Climate change is a civil rights issue.* As Harvard Faculty Divest points out, “[e]xtreme weather, rising levels of acidified oceans, reductions in biodiversity, and major threats to human health” all have a disproportionate impact on the poor. According to the Intergovernmental Panel on Climate Change (IPCC), impoverished societies develop numerous health problems due to intense heat waves and fires, under-nutrition from decreased food production, and higher risks of food- and water-borne diseases. The IPCC released a report on March 31, 2014 that includes a 57-page chapter on “Livelihoods and Poverty.” The report asserts that climate change will exacerbate already existing inequalities. Though both males and females adopt additional workloads in response to extreme events and disasters, women add this work on top of existing labor and caring duties (p. 13). Men, too, suffer from occupational hazards, such as heat death due to kidney failure (p. 13). The IPCC reports that groups including children, the elderly, socially isolated individuals, and indigenous peoples suffer disproportionately as a result of climate-related disasters (p. 14).
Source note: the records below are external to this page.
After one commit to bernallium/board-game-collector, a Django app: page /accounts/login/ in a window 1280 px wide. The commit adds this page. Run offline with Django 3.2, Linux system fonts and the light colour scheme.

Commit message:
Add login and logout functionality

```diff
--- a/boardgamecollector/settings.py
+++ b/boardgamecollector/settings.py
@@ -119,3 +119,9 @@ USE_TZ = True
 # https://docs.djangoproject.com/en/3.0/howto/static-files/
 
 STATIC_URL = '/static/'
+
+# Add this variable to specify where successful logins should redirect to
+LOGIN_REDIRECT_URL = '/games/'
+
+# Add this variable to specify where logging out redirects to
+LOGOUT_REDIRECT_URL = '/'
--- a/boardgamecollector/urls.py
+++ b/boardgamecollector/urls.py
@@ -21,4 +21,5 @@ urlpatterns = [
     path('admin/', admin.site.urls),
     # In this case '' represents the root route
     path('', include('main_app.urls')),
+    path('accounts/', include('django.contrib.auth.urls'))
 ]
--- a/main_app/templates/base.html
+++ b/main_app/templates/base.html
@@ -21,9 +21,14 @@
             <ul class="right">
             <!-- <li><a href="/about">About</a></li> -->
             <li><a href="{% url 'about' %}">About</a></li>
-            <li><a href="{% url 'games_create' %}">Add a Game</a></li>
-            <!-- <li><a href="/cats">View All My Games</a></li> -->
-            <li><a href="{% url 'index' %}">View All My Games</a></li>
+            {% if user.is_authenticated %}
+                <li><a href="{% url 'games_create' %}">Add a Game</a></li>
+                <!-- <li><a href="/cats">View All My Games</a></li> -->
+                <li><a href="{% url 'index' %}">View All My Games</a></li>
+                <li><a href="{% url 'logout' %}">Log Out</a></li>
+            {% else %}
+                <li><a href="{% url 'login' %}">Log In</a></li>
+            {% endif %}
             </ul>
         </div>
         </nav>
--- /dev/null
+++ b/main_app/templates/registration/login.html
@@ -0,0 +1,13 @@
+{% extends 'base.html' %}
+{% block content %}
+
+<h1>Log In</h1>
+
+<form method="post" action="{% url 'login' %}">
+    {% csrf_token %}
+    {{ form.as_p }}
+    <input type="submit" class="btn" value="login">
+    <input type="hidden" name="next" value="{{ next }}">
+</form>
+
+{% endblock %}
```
Many question the economic sense of divestment, saying that “selling shares in a coal company doesn’t actually deprive the firm of any financial resources.” Yet proponents acknowledge economic futility and often frame the issue in moral and social terms. Harvard Faculty Divest draws support from the University’s past actions: “[i]t was never the intention of Harvard’s South African or tobacco related divestments to eliminate industries,” but “[i]nstead, divestment aims to expose corporate attitudes and change corporate behavior.” Harvard Kennedy School Professor Robert N. Stavins pushes back on this logic: “[v]iewing [divestment] as a moral crusade, I fear, will only play into and exacerbate the terrible political polarization already paralyzing Washington.”

Framing divestment as a moral, political, social, or economic question misses the point about the widespread havoc climate change wreaks on disenfranchised persons. In her email, University President Faust mentions research, statistics, and “best-practice guidelines”; she does not mention that around the world, people are losing their homes and food supplies, forced to work in sweltering conditions, and developing deadly health conditions stemming from climate change and increasingly frequent natural disasters. According to the EPA, environmental justice “will be achieved when everyone enjoys the same degree of protection from environmental and health hazards and equal access to the decision-making process to have a healthy environment in which to live, learn, and work.” The Harvard Corporation must acknowledge and take action to correct its own affirmative contribution to inequality.

*See the upcoming CRCL Volume 49 for “Addressing Poverty and Pollution: California’s SB 535 Greenhouse Gas Reduction Fund” by Vien Truong.